Yeah, I’ll come right out and say it, the first Prom Night is not good. We’ve got great actors in there like Leslie Nielsen and Jamie Lee Curtis, but even they can’t save it from itself. The best decision Prom Night made as a franchise was ignoring the original. But the first movie at least has Slick. This guy doesn’t care what anyone thinks, he’s cruising his way through life, and he even wins the heart of a lovely young lady before his unfortunate death.
OK, I’ll be perfectly honest, I don’t actually think Witchboard is that terrible. It’s a higher-energy, and much more fun predecessor to films like Ouija. But it’s still pretty static compared to the great medium who comes in to settle the spirits halfway through. Zarabeth is quirky, offbeat, even annoying but she is a supremely memorable presence in the film. She’s easily the most memorable thing about Witchboard and even if her appearance is short-lived, she has the best death scene in the flick.
Creedence Leonore Gielgud in Troll 2
There are a couple of stand-out performances in Troll 2, believe it or not, but none that really rival the wild-eyed intensity of the movie’s antagonistic witch. Just her name alone is delightful. Somebody wrote this character, gave her those lines, and found the only person who could convincingly bring her to life.
Torgo in Manos: The Hands of Fate

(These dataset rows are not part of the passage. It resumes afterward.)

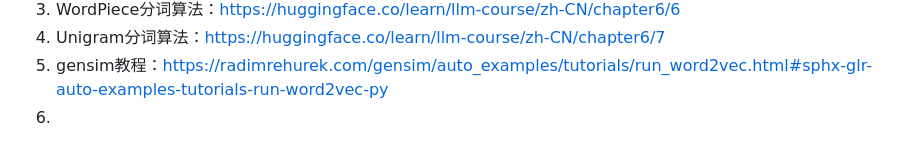
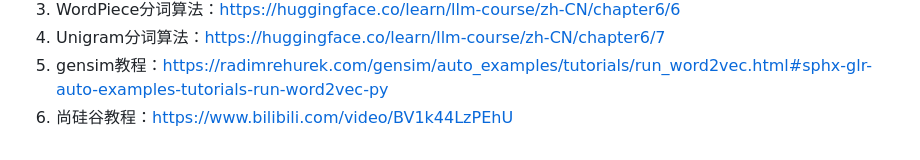
Before and after one commit to Antares-0/Technical_Document, a Markdown page: ML&DL&NLP/NLP/2.文本表示.MD, the part around the change. Rendered like a GitHub page.

Commit message:
feat(NLP):文本表示完结

```diff
--- a/ML&DL&NLP/NLP/2.文本表示.MD
+++ b/ML&DL&NLP/NLP/2.文本表示.MD
@@ -307,4 +307,4 @@
 3. WordPiece分词算法：https://huggingface.co/learn/llm-course/zh-CN/chapter6/6
 4. Unigram分词算法：https://huggingface.co/learn/llm-course/zh-CN/chapter6/7
 5. gensim教程：https://radimrehurek.com/gensim/auto_examples/tutorials/run_word2vec.html#sphx-glr-auto-examples-tutorials-run-word2vec-py
-6.
+6. 尚硅谷教程：https://www.bilibili.com/video/BV1k44LzPEhU
```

Torgo is one of those once in a lifetime performances. Torgo can never be duplicated. Can never be replicated. I’m sure people 100 years from now will still be talking about Charlie Chaplin, they’ll still be talking about Anthony Perkins in Psycho and De Niro in Taxi Driver, and they’ll be talking about Torgo. Manos is never going anywhere, kids, and Torgo is the main reason why.

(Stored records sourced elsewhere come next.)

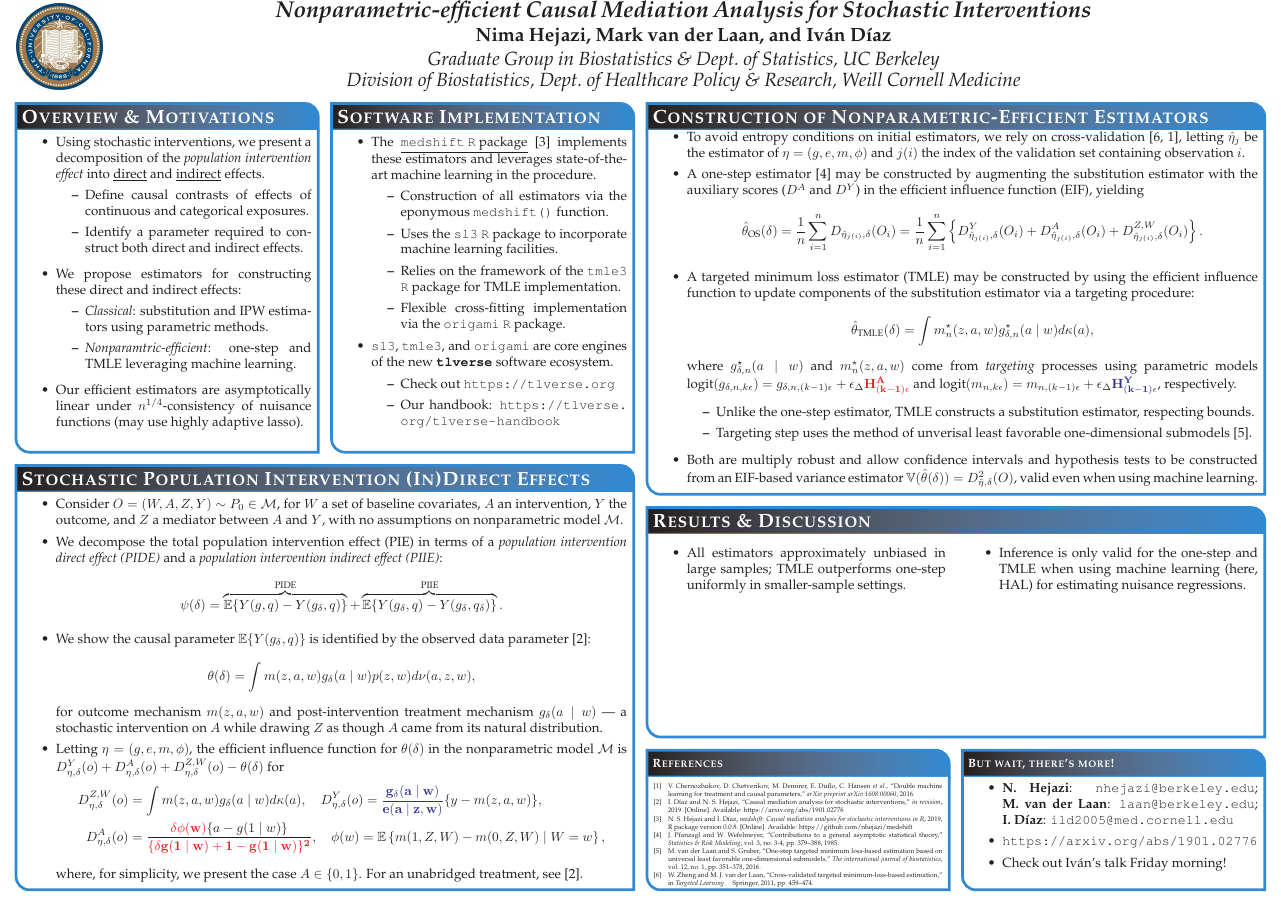
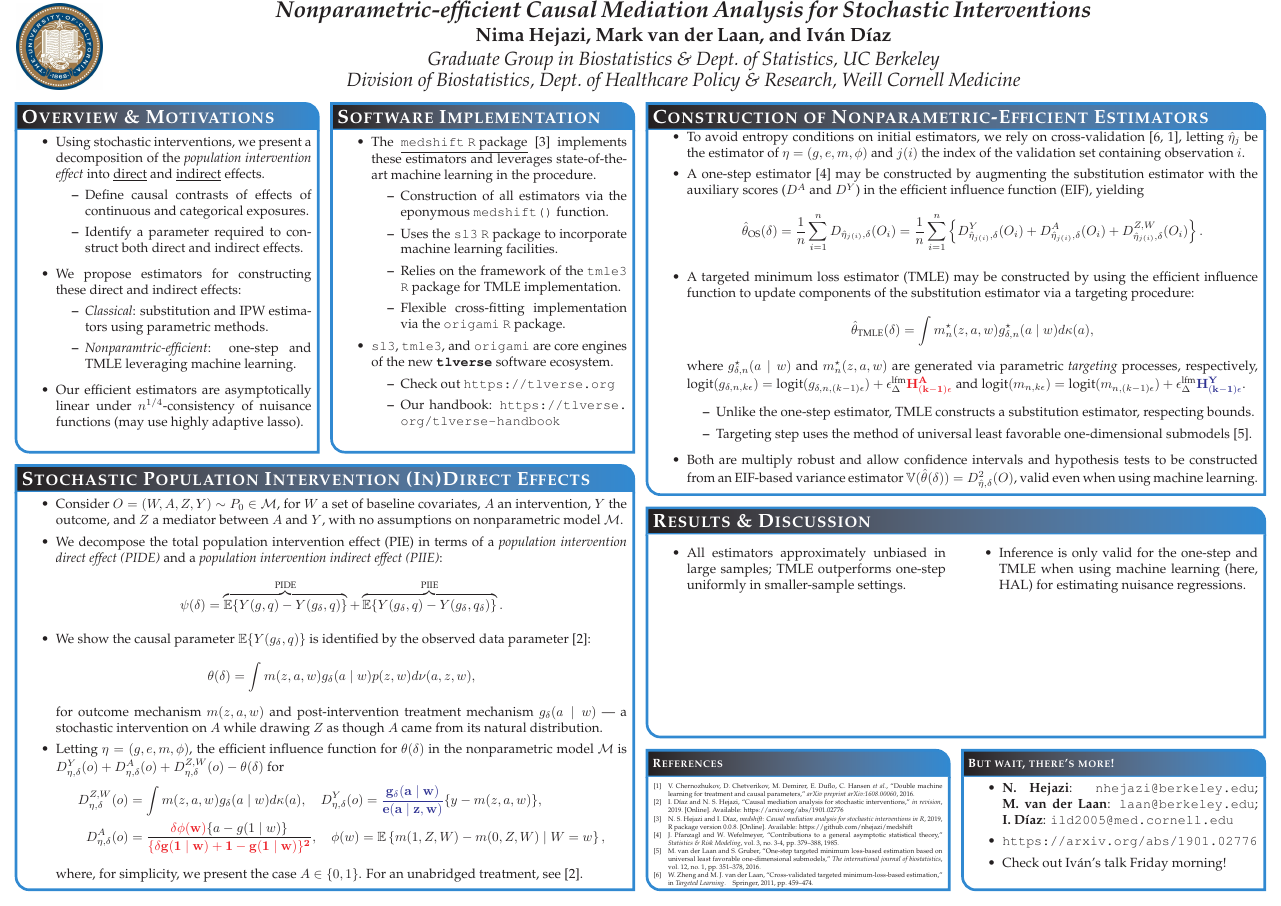
Before and after one commit to nhejazi/conf_ACIC-medshift-2019, a LaTeX poster (2019_acic.tex): the whole page. Compiled offline with pdfLaTeX.

Commit message:
corrections to targeting steps

```diff
--- a/2019_acic.tex
+++ b/2019_acic.tex
@@ -174,17 +174,18 @@ linewidth=2pt % Width of the border lines around content boxes
     g_{\delta,n}^{\star}(a \mid w) d\kappa(a),
   \end{equation*}
   where
-  $g_{\delta,n}^{\star}(a \mid w)$ and $m^{\star}_n(z,a,w)$ come from
-  \textit{targeting} processes using parametric models
+  $g_{\delta,n}^{\star}(a \mid w)$ and $m^{\star}_n(z,a,w)$ are generated via
+  parametric \textit{targeting} processes, respectively,
   $\text{logit}(g_{\delta,n,k\epsilon}) =
-  g_{\delta,n,(k-1)\epsilon} + \epsilon_{\Delta}
+  \text{logit}(g_{\delta,n,(k-1)\epsilon}) + \epsilon_{\Delta}^{\text{lfm}}
   \mathbf{\textcolor{red}{H^A_{(k-1)\epsilon}}}$ and
-  $\text{logit}(m_{n,k\epsilon}) = m_{n,(k-1)\epsilon} + \epsilon_{\Delta}
-  \mathbf{\textcolor{blue}{H^Y_{(k-1)\epsilon}}}$, respectively.
+  $\text{logit}(m_{n,k\epsilon}) = \text{logit}(m_{n,(k-1)\epsilon}) +
+  \epsilon_{\Delta}^{\text{lfm}}
+  \mathbf{\textcolor{blue}{H^Y_{(k-1)\epsilon}}}$.
   \begin{itemize}
     \item Unlike the one-step estimator, TMLE constructs a substitution
       estimator, respecting bounds.
-    \item Targeting step uses the method of unverisal least favorable
+    \item Targeting step uses the method of universal least favorable
       one-dimensional submodels \citep{vdl2016one}.
   \end{itemize}
 \item Both are multiply robust and allow confidence intervals and hypothesis
```
Also changed, not shown: 2019_acic.pdf.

Vilmer in Texas Chainsaw Massacre: The Next Generation
Texas Chainsaw Massacre: The Next Generation is a bizarre, pseudo-reboot full of bad ideas in which original co-writer Kim Henkel injected his own conspiracy theories to make a version of Texas Chainsaw Massacre that would (to him) be more believable. Mind you, the original was so believable it tricked people into thinking it had actually happened and continues to do so 40 years later. Yet Next Generation is about a chainsaw-wielding family who kill teenagers to balance the scales of good and evil for an Illuminati secret society. Alas, there’s Matthew McConaughey who’s almost refreshing in his over-the-top performance as Vilmer.
Freddie in Halloween: Resurrection
Busta Rhymes’s Freddie is not the worst part of Halloween: Resurrection. I’m not saying he’s spectacular, but it’s so weird that he takes all of the blame when literally everything else in the movie is terrible. Busta Ryhmes, at the very least, looks like he’s the only one in that film that actually wanted to be there. Watching him alone in his apartment watching kung fu is the only great scene in what is by and large a total mess.
Ricky in Silent Night, Deadly Night 2
You’d think an entertaining villain would generally save a horror film, but Ricky isn’t actually in it all that much because this sequel is comprised mostly of stock footage from the original. He only really gets to go “full Ricky” in a rampage scene that’s impossible not to love.